The word comes from the Latin salata, short for herba salata, salted vegetables, a popular Roman dish. The vegetables were seasoned with brine; vegetables that sat in salted water for an hour or more become pickled vegetables.
Over the centuries, salad became a cold dish of vegetables and a dressing, sometimes with a protein: beef, chicken, eggs, seafood, etc. Today we have:
Appetizer salads, a light starter served as the first course of the meal.
Microgreens, radishes and aspic with carrots. Photo courtesy Silk Rd Tavern.
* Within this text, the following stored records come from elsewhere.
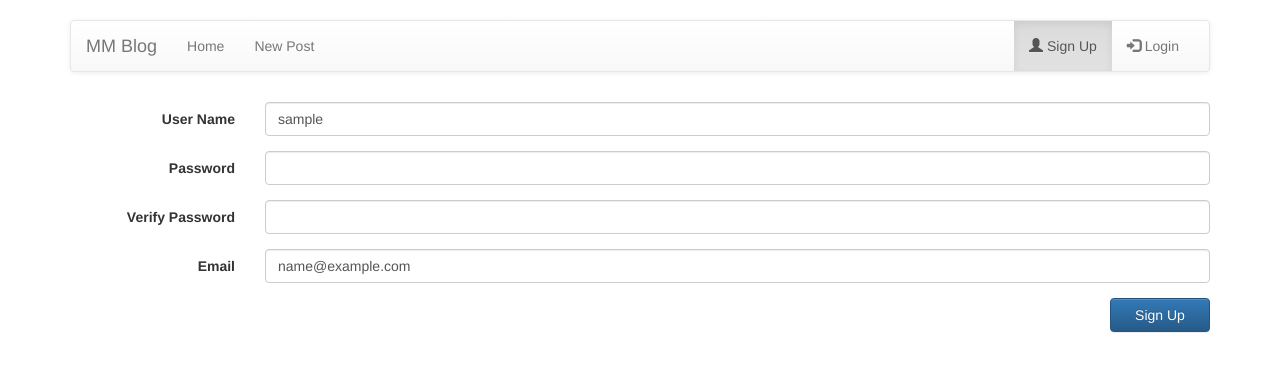
After one commit to m-murygin/app-engine-blog, a Python web app: template templates/signup.html in a window 1280 px wide. The commit adds this page. Shown: the top 372 px of the page. Run offline with Jinja, Linux system fonts and the light colour scheme; the template is opened without the code that fills it: most values are stand-ins (such as "Sample title", 1, 10 or a date in 2020); some libraries are stand-ins or nearby versions.

Commit message:
add user authentification

```diff
--- a/app.yaml
+++ b/app.yaml
@@ -1,5 +1,3 @@
-application: blog-app
-version: 1
 runtime: python27
 api_version: 1
 threadsafe: yes
--- /dev/null
+++ b/handlers/welcome_haldler.py
@@ -0,0 +1,6 @@
+from handlers.base_handler import BaseHandler
+
+
+class WelcomeHandler(BaseHandler):
+    def get(self):
+        self.render('welcome.html')
--- a/main.py
+++ b/main.py
@@ -3,10 +3,13 @@ import webapp2
 from handlers.index_handler import IndexHandler
 from handlers.new_post_handler import NewPostHandler
 from handlers.post_handler import PostHandler
-
+from handlers.signup_handler import SignUpHandler
+from handlers.welcome_haldler import WelcomeHandler
 
 app = webapp2.WSGIApplication([
     (r'/', IndexHandler),
     (r'/newpost', NewPostHandler),
     (r'/(\d+)', PostHandler),
+    (r'/signup', SignUpHandler),
+    (r'/welcome', WelcomeHandler),
 ], debug=True)
--- a/public/css/new_post.css
+++ b/public/css/forms.css
@@ -3,7 +3,7 @@
     float: right;
 }
 
-.form-new-post {
+.top-form {
     margin-top: 10px;
 }
 
@@ -11,12 +11,8 @@
     font-size: 1.3em;
 }
 
-.form-sign-up {
-    margin-top: 100px;
-}
-
 @media (max-width: 768px) {
-    .form-sign-up {
-        margin-top: 20px;
+    .top-form {
+        margin-top: 0px;
     }
 }
--- a/public/css/main.css
+++ b/public/css/main.css
@@ -38,3 +38,7 @@ body {
 .post-content {
     margin-top: 5px;
 }
+
+.help-block {
+    margin-bottom: 0px;
+}
--- a/templates/layout.html
+++ b/templates/layout.html
@@ -33,7 +33,15 @@
             <ul class="nav navbar-nav">
               <li id="home-tab"><a href="/">Home</a></li>
               <li id="new-post-tab" ><a href="/newpost">New Post</a></li>
-              <li id="contant-tab"><a href="#">Contact</a></li>
+            </ul>
+            <ul class="nav navbar-nav navbar-right">
+              {% if user %}
+                <li><a href="#"><span class="glyphicon glyphicon-user"> {{user.username}}</span></a></li>
+                <li id="home-tab"><a href="/logout"><span class="glyphicon glyphicon-log-out"></span> Logout</a></li>
+              {% else %}
+                <li id="sign-up-tab"><a href="/signup"><span class="glyphicon glyphicon-user"></span> Sign Up</a></li>
+                <li id="login-tab"><a href="/login"><span class="glyphicon glyphicon-log-in"></span> Login</a></li>
+              {% endif %}
             </ul>
           </div>
         </div>
--- a/templates/new_post.html
+++ b/templates/new_post.html
@@ -3,9 +3,9 @@
 {% set currentTab = 'new-post-tab' %}
 
 {% block content %}
-  <link rel="stylesheet" type="text/css" href="css/new_post.css">
+  <link rel="stylesheet" type="text/css" href="css/forms.css">
 
-  <form method="post" class="form-new-post">
+  <form method="post" class="top-form">
     <div class="form-group {% if error and not subject %}has-error{% endif %}" >
       <label class="control-label" for="subject-input">Subject</label>
       <input type="text" name="subject" value="{{subject}}" class="form-control" id="subject-input">
--- /dev/null
+++ b/templates/signup.html
@@ -0,0 +1,53 @@
+{% extends "layout.html" %}
+
+{% set currentTab = 'sign-up-tab' %}
+
+{% block content %}
+  <link rel="stylesheet" type="text/css" href="css/forms.css">
+
+  <form method="post" class="form-horizontal top-form">
+
+    <div class="form-group {% if name_error %}has-error{% endif %}" >
+      <label class="control-label col-sm-3 col-lg-2" for="username-input">User Name</label>
+      <div class="col-sm-9 col-lg-10 contol-input">
+        <input type="text" name="username" value="{{username}}" class="form-control" id="username-input" aria-describedby="username-error-help">
+        {% if name_error %}
+        <span id="username-error-help" class="help-block">{{name_error}}</span>
+        {% endif %}
+      </div>
+    </div>
+
+    <div class="form-group {% if pass_error %}has-error{% endif %}">
+      <label class="control-label col-sm-3 col-lg-2" for="password-input">Password</label>
+      <div class="col-sm-9 col-lg-10 contol-input">
+        <input type="password" name="password" class="form-control" id="password-input">
+        {% if pass_error %}
+        <span id="username-error-help" class="help-block">{{pass_error}}</span>
+        {% endif %}
+      </div>
+    </div>
+
+    <div class="form-group {% if verify_error %}has-error{% endif %}">
+      <label class="control-label col-sm-3 col-lg-2" for="verify-input">Verify Password</label>
+      <div class="col-sm-9 col-lg-10 contol-input">
+        <input type="password" name="verify" class="form-control" id="verify-input">
+        {% if verify_error %}
+        <span id="username-error-help" class="help-block">{{verify_error}}</span>
+        {% endif %}
+      </div>
+    </div>
+
+    <div class="form-group {% if email_error %}has-error{% endif %}">
+      <label class="control-label col-sm-3 col-lg-2" for="email-input">Email</label>
+      <div class="col-sm-9 col-lg-10 contol-input">
+        <input type="email" name="email" value="{{email}}" class="form-control" id="email-input">
+        {% if email_error %}
+        <span id="username-error-help" class="help-block">{{email_error}}</span>
+        {% endif %}
+      </div>
+    </div>
+
+    <input class="btn btn-primary block-submit" type="submit" value="Sign Up">
+  </form>
+
+{% endblock %}
```
Also changed, not shown: handlers/base_handler.py (+20 -0 lines), handlers/signup_handler.py (added, +43 -0 lines), models/user.py (added, +7 -0 lines), modules/auth.py (added, +44 -0 lines), modules/verificator.py (added, +28 -0 lines), templates/welcome.html (added, +7 -0 lines), modules/__init__.py (added).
Side salads that accompany the main course. These can be based on raw or cooked vegetables or on beans, grains, pasta, potatoes, rice, etc.
Main course salads, usually containing a protein, such as grilled beef, chicken breast, duck, salmon or seafood, or hard-cooked eggs (served with bacon in a traditional spinach salad).
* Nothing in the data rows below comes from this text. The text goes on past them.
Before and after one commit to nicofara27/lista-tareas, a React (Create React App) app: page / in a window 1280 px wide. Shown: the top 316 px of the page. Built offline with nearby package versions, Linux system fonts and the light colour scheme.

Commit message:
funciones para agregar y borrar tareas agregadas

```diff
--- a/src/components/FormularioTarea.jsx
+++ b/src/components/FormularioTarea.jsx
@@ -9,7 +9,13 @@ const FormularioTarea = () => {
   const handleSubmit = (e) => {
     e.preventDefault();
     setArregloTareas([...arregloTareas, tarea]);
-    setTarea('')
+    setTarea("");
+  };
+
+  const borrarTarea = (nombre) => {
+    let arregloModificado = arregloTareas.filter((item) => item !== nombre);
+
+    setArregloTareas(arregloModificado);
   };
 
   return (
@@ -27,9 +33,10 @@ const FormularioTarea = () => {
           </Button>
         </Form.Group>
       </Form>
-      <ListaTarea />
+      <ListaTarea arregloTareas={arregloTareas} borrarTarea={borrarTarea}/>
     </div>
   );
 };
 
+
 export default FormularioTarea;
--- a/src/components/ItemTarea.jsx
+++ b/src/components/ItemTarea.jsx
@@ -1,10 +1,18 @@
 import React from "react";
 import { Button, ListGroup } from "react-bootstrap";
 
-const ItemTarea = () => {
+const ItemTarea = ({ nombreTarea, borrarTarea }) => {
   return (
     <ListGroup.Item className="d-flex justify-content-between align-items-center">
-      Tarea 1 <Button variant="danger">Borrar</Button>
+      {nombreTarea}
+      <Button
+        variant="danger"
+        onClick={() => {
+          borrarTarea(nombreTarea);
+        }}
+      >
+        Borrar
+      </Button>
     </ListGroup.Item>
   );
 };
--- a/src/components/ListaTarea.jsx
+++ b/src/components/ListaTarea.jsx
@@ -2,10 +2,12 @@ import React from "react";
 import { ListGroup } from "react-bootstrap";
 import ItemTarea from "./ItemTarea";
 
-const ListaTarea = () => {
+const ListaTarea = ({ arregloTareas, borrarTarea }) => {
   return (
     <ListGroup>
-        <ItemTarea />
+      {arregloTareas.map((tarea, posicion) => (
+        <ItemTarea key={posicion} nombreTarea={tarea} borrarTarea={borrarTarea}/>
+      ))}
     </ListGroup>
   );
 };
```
Dessert salads, such as fruit salad or gelatin containing fruit.
According to Health.gov, teen and adult women should have four servings of vegetables per day; teen and adult men should have five servings. If you’re weary of lettuce salads, try making salad without the familiar bibb, Boston, chicory, iceberg and romaine lettuces.
Instead, use arugula, baby spinach, carrots, celeriac (celery root), celery, cucumber, endive, fennel, green beans, microgreens, mushrooms, mustard greens, radicchio, radishes, sprouts, summer squash, watercress and things you come across in the produce section that you haven’t tried before in a salad.
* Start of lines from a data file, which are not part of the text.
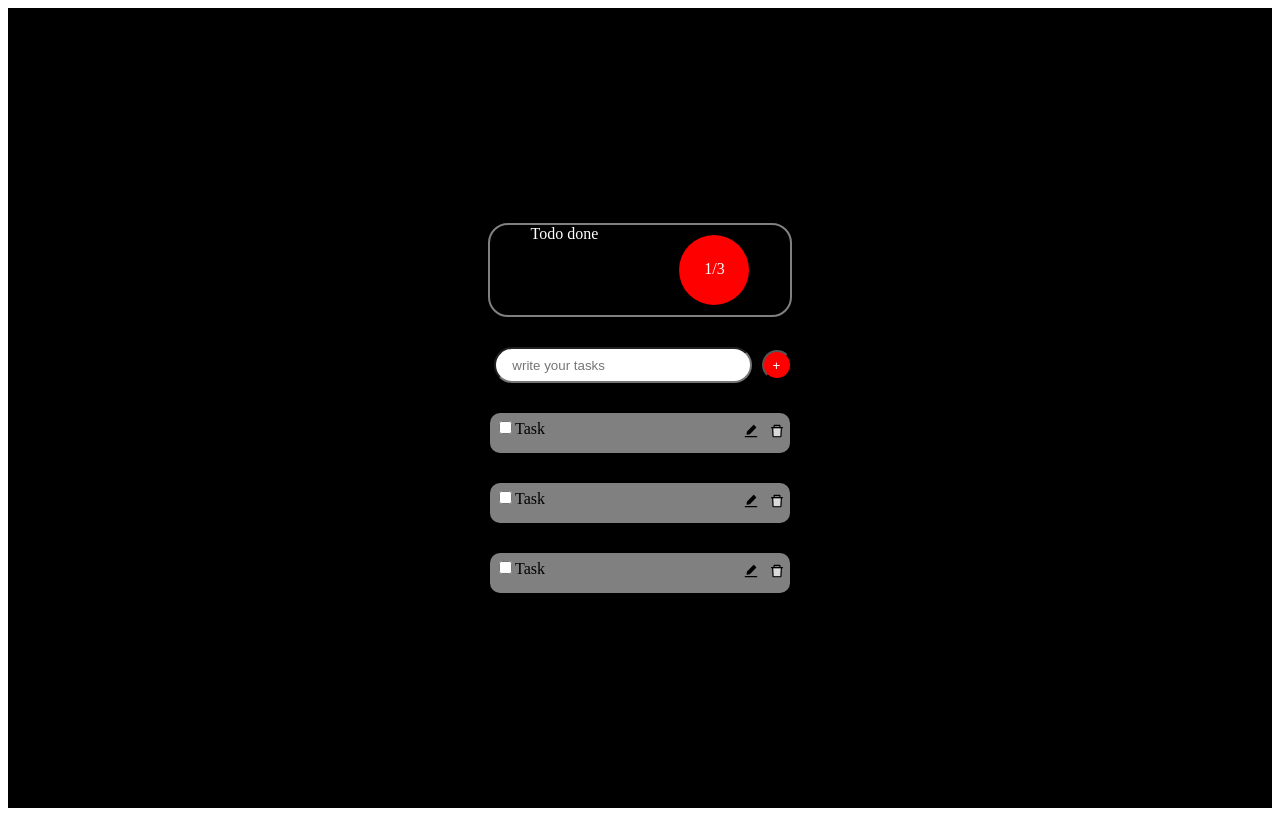
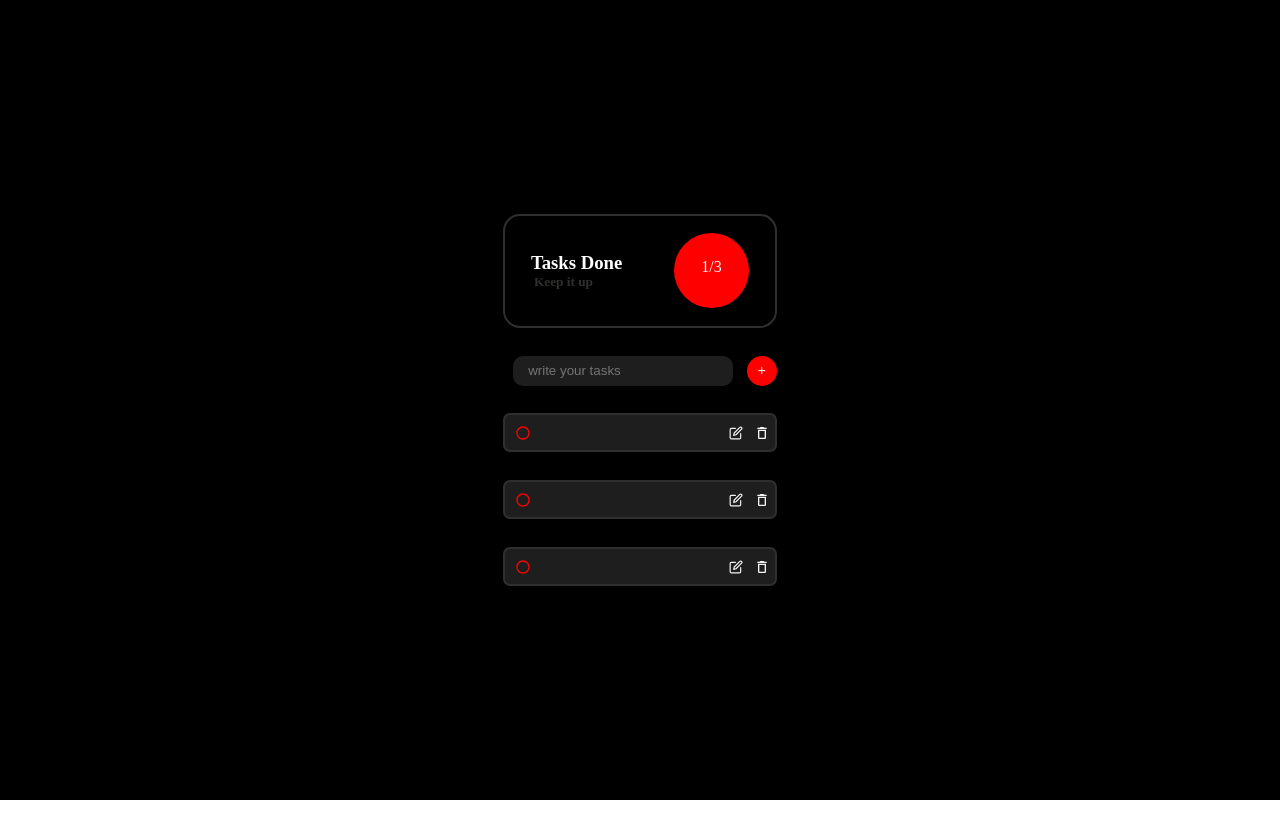
Before and after one commit to jayshreee10/KARO, a React (Vite) app: page / in a window 1280 px wide. Built offline with nearby package versions, Linux system fonts and the light colour scheme.

Commit message:
feat : Final Ui

```diff
--- /dev/null
+++ b/src/App.css
@@ -0,0 +1,5 @@
+*
+{
+    margin: 0px;
+    padding: 0px;
+}
--- a/src/App.jsx
+++ b/src/App.jsx
@@ -1,5 +1,6 @@
 import React from "react";
 import ToDo from "./ToDo";
+import "./App.css";
 function App() {
   return (
     <div
@@ -8,8 +9,8 @@ function App() {
         height: "100vh",
         display: "flex",
         justifyContent: "center",
-        padding: "0px",
-        margin: "0px",
+        alignItems : "center",
+
       }}
     >
       <ToDo />
--- a/src/TaskBox.jsx
+++ b/src/TaskBox.jsx
@@ -1,39 +1,50 @@
 import React from "react";
-
+import appColors from "./services/colors"
 
 function TaskBox() {
   return (
     <div
       style={{
-        backgroundColor: "black",
+       backgroundColor :"black",
         display: "flex",
-        justifyContent: "space-around",
+        justifyContent: "space-evenly",
+        alignItems : "center",
+        width : "300px"
       }}
     >
-      <form>
+
         <input
           type="text"
           placeholder="    write your tasks"
           style={{
             height: "30px",
-            width: "250px",
-            borderRadius: "20px",
-            marginLeft: "5px",
+            width: "220px",
+            borderRadius: "10px",
+            marginLeft:"10px",
+            backgroundColor :appColors.secondary,
+            border :"none"
           }}
         />
-        <button
+        <div
           style={{
-            height: "30PX",
+            height: "30px",
             width: "30px",
             borderRadius: "30px",
             backgroundColor: "red",
-            color: "white",
-            marginLeft: "10px"
+            backgroundColor: appColors.primary,
+            border :"none",
+            color : "whitesmoke",
+            display: "flex",
+            justifyContent: "center",
+            alignItems :"center",
+            fontSize:"15px",
+            fontWeight : "bolder"
+
           }}
         >
           +
-        </button>
-      </form>
+        </div>
+
     </div>
   );
 }
--- a/src/TaskList.jsx
+++ b/src/TaskList.jsx
@@ -1,34 +1,44 @@
 import React from "react";
-import { AiTwotoneDelete } from "react-icons/ai";
-import { AiFillEdit } from "react-icons/ai";
+import { MdDeleteOutline } from "react-icons/md";
+import { FiEdit } from "react-icons/fi";
+import appColors from "./services/colors";
+import { MdRadioButtonUnchecked } from "react-icons/md";
+
 function TaskList() {
   return (
     <div
       style={{
-        borderRadius: "10px",
-        height: "40px",
-        width: "300px",
-        backgroundColor: "gray",
+        border: `2px solid ${appColors.borderbox}`,
+        borderRadius: "7px",
+        height: "35px",
+        width: "270px",
+        backgroundColor: appColors.secondary,
         textAlign: "center",
         display: "flex",
         justifyContent: "space-between",
+        alignItems :"center"
       }}
     >
-      <div className="check" style={{ margin: "5px" }}>
-        <input type="checkbox" />
-        Task
-      </div>
+      <MdRadioButtonUnchecked
+        style={{
+          border: "none",
+          color: appColors.primary,
+          margin : "10px"
+        }}
+      />
       <div
         style={{
           display: "flex",
-          height: "20px",
           marginRight: "5px",
-          marginTop: "10px",
+          alignItems: "center",
+          justifyContent: "center",
         }}
       >
-        <AiFillEdit style={{ marginRight: "10px", color: "black" }} />
+        <FiEdit
+          style={{ marginRight: "10px", color: "whitesmoke", height: "14px" }}
+        />
 
-        <AiTwotoneDelete style={{ color: "black" }} />
+        <MdDeleteOutline style={{ color: "black", color: "whitesmoke" }} />
       </div>
     </div>
   );
--- a/src/TasksCount.jsx
+++ b/src/TasksCount.jsx
@@ -1,35 +1,46 @@
 import React from "react";
-
+import appColors from "./services/colors";
 function Count() {
   return (
     <div
       style={{
-        border: "2px solid gray",
-        borderRadius: "20px",
-        height: "90px",
-        width: "300px",
+        border: `2px solid ${appColors.borderbox}`,
+        borderRadius: "17px",
+        height: "110px",
+        width: "270px",
         backgroundColor: "black",
         color: "white",
         display: "flex",
-        justifyContent: "space-around" ,
-        alignItems:"centre",
-
+        justifyContent: "space-around",
+        alignItems: "center",
       }}
     >
-      Todo done
-
+      <div>
+        <h3>Tasks Done</h3>{" "}
+        <h5
+          style={{
+            color: appColors.borderbox,
+            fontWeight: "bolder",
+            marginLeft: "3px",
+          }}
+        >
+          Keep it up{" "}
+        </h5>
+      </div>
       <div
         className="TaskDone"
         style={{
-          borderRadius: "70px",
-          height: "70px",
-          width: "70px",
+          borderRadius: "75px",
+          height: "75px",
+          width: "75px",
           background: "red",
-          textAlign:"center",
-          marginTop: "10px"
+          textAlign: "center",
+          // marginTop: "15px"
         }}
       >
-       <div className="counter" style={{marginTop:"25px"}}>1/3</div>
+        <div className="counter" style={{ marginTop: "25px" }}>
+          1/3
+        </div>
       </div>
     </div>
   );
--- a/src/ToDo.jsx
+++ b/src/ToDo.jsx
@@ -14,7 +14,7 @@ function ToDo() {
         flexDirection: "column",
         justifyContent: "space-around",
         alignItems: "center",
-        marginTop :"200px"
+
       }}
     >
       <Count />
--- /dev/null
+++ b/src/services/colors.js
@@ -0,0 +1,8 @@
+const appColors =
+{
+    primary : "red",
+    secondary : "#1E1E1E",
+    borderbox : "#2F302E"
+
+}
+export default appColors
```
Integrate some color: beets, carrots, cherry tomatoes. You can still use favorite garnishes: croutons, herbs, nuts, seeds.
If you like to have fun with gelatin, make an aspic with vegetables as shown in the photo, and serve it with salad on the side or on top.
What About The Dressing?
You already know this, but fatty dressings based on mayonnaise, sour cream. Stick with vinaigrettes made with a heart healthy oil (avocado, canola/rapeseed, flaxseed, olive, sesame, walnut).
Find more of our favorite salads and recipes.